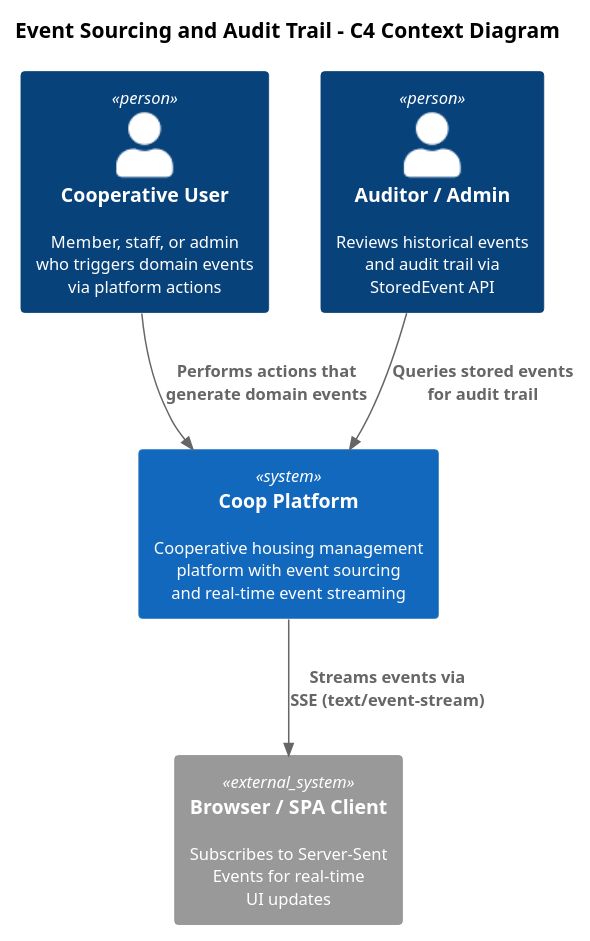
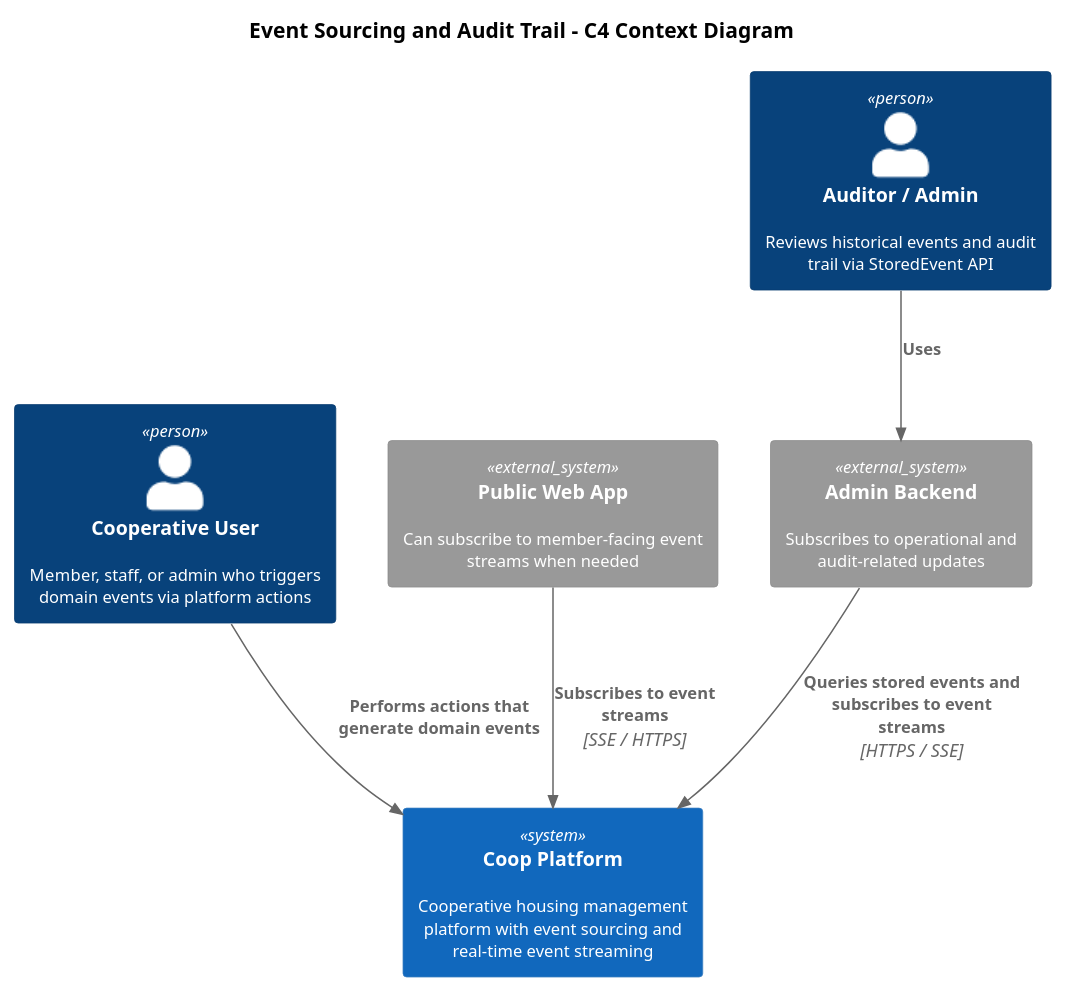
Before and after one commit to QuinntyneBrown/Coop: the diagram in docs/detailed-designs/11-event-sourcing-and-audit-trail/c4-context.puml, drawn with PlantUML. The commit also changed 4 other files, not shown here.

Commit message:
Update auth, role management, event sourcing diagrams and solution hierarchy

```diff
--- a/docs/detailed-designs/11-event-sourcing-and-audit-trail/c4-context.puml
+++ b/docs/detailed-designs/11-event-sourcing-and-audit-trail/c4-context.puml
@@ -1,22 +1,23 @@
 @startuml c4-context
 
 !include https://raw.githubusercontent.com/plantuml-stdlib/C4-PlantUML/master/C4_Context.puml
 
 skinparam defaultFontSize 11
 skinparam shadowing false
 
 title Event Sourcing and Audit Trail - C4 Context Diagram
 
-Person(user, "Cooperative User", "Member, staff, or admin\nwho triggers domain events\nvia platform actions")
+Person(user, "Cooperative User", "Member, staff, or admin who triggers domain events via platform actions")
+Person(auditor, "Auditor / Admin", "Reviews historical events and audit trail via StoredEvent API")
 
-Person(auditor, "Auditor / Admin", "Reviews historical events\nand audit trail via\nStoredEvent API")
+System(coop, "Coop Platform", "Cooperative housing management platform with event sourcing and real-time event streaming")
 
-System(coop, "Coop Platform", "Cooperative housing management\nplatform with event sourcing\nand real-time event streaming")
+System_Ext(publicApp, "Public Web App", "Can subscribe to member-facing event streams when needed")
+System_Ext(adminApp, "Admin Backend", "Subscribes to operational and audit-related updates")
 
-System_Ext(browser, "Browser / SPA Client", "Subscribes to Server-Sent\nEvents for real-time\nUI updates")
-
-Rel(user, coop, "Performs actions that\ngenerate domain events")
-Rel(auditor, coop, "Queries stored events\nfor audit trail")
-Rel(coop, browser, "Streams events via\nSSE (text/event-stream)")
+Rel(user, coop, "Performs actions that generate domain events")
+Rel(auditor, adminApp, "Uses")
+Rel(publicApp, coop, "Subscribes to event streams", "SSE / HTTPS")
+Rel(adminApp, coop, "Queries stored events and subscribes to event streams", "HTTPS / SSE")
 
 @enduml
```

THE PROBLEM ::
Write out the whole listing exactly, and drop the pictures.

RESPONSE TO THE EXERCISE ::
Before and after one commit to QuinntyneBrown/Coop: the diagram in docs/detailed-designs/11-event-sourcing-and-audit-trail/c4-context.puml, drawn with PlantUML. The commit also changed 4 other files, not shown here.

Commit message:
Update auth, role management, event sourcing diagrams and solution hierarchy

```diff
--- a/docs/detailed-designs/11-event-sourcing-and-audit-trail/c4-context.puml
+++ b/docs/detailed-designs/11-event-sourcing-and-audit-trail/c4-context.puml
@@ -1,22 +1,23 @@
 @startuml c4-context
 
 !include https://raw.githubusercontent.com/plantuml-stdlib/C4-PlantUML/master/C4_Context.puml
 
 skinparam defaultFontSize 11
 skinparam shadowing false
 
 title Event Sourcing and Audit Trail - C4 Context Diagram
 
-Person(user, "Cooperative User", "Member, staff, or admin\nwho triggers domain events\nvia platform actions")
+Person(user, "Cooperative User", "Member, staff, or admin who triggers domain events via platform actions")
+Person(auditor, "Auditor / Admin", "Reviews historical events and audit trail via StoredEvent API")
 
-Person(auditor, "Auditor / Admin", "Reviews historical events\nand audit trail via\nStoredEvent API")
+System(coop, "Coop Platform", "Cooperative housing management platform with event sourcing and real-time event streaming")
 
-System(coop, "Coop Platform", "Cooperative housing management\nplatform with event sourcing\nand real-time event streaming")
+System_Ext(publicApp, "Public Web App", "Can subscribe to member-facing event streams when needed")
+System_Ext(adminApp, "Admin Backend", "Subscribes to operational and audit-related updates")
 
-System_Ext(browser, "Browser / SPA Client", "Subscribes to Server-Sent\nEvents for real-time\nUI updates")
-
-Rel(user, coop, "Performs actions that\ngenerate domain events")
-Rel(auditor, coop, "Queries stored events\nfor audit trail")
-Rel(coop, browser, "Streams events via\nSSE (text/event-stream)")
+Rel(user, coop, "Performs actions that generate domain events")
+Rel(auditor, adminApp, "Uses")
+Rel(publicApp, coop, "Subscribes to event streams", "SSE / HTTPS")
+Rel(adminApp, coop, "Queries stored events and subscribes to event streams", "HTTPS / SSE")
 
 @enduml
```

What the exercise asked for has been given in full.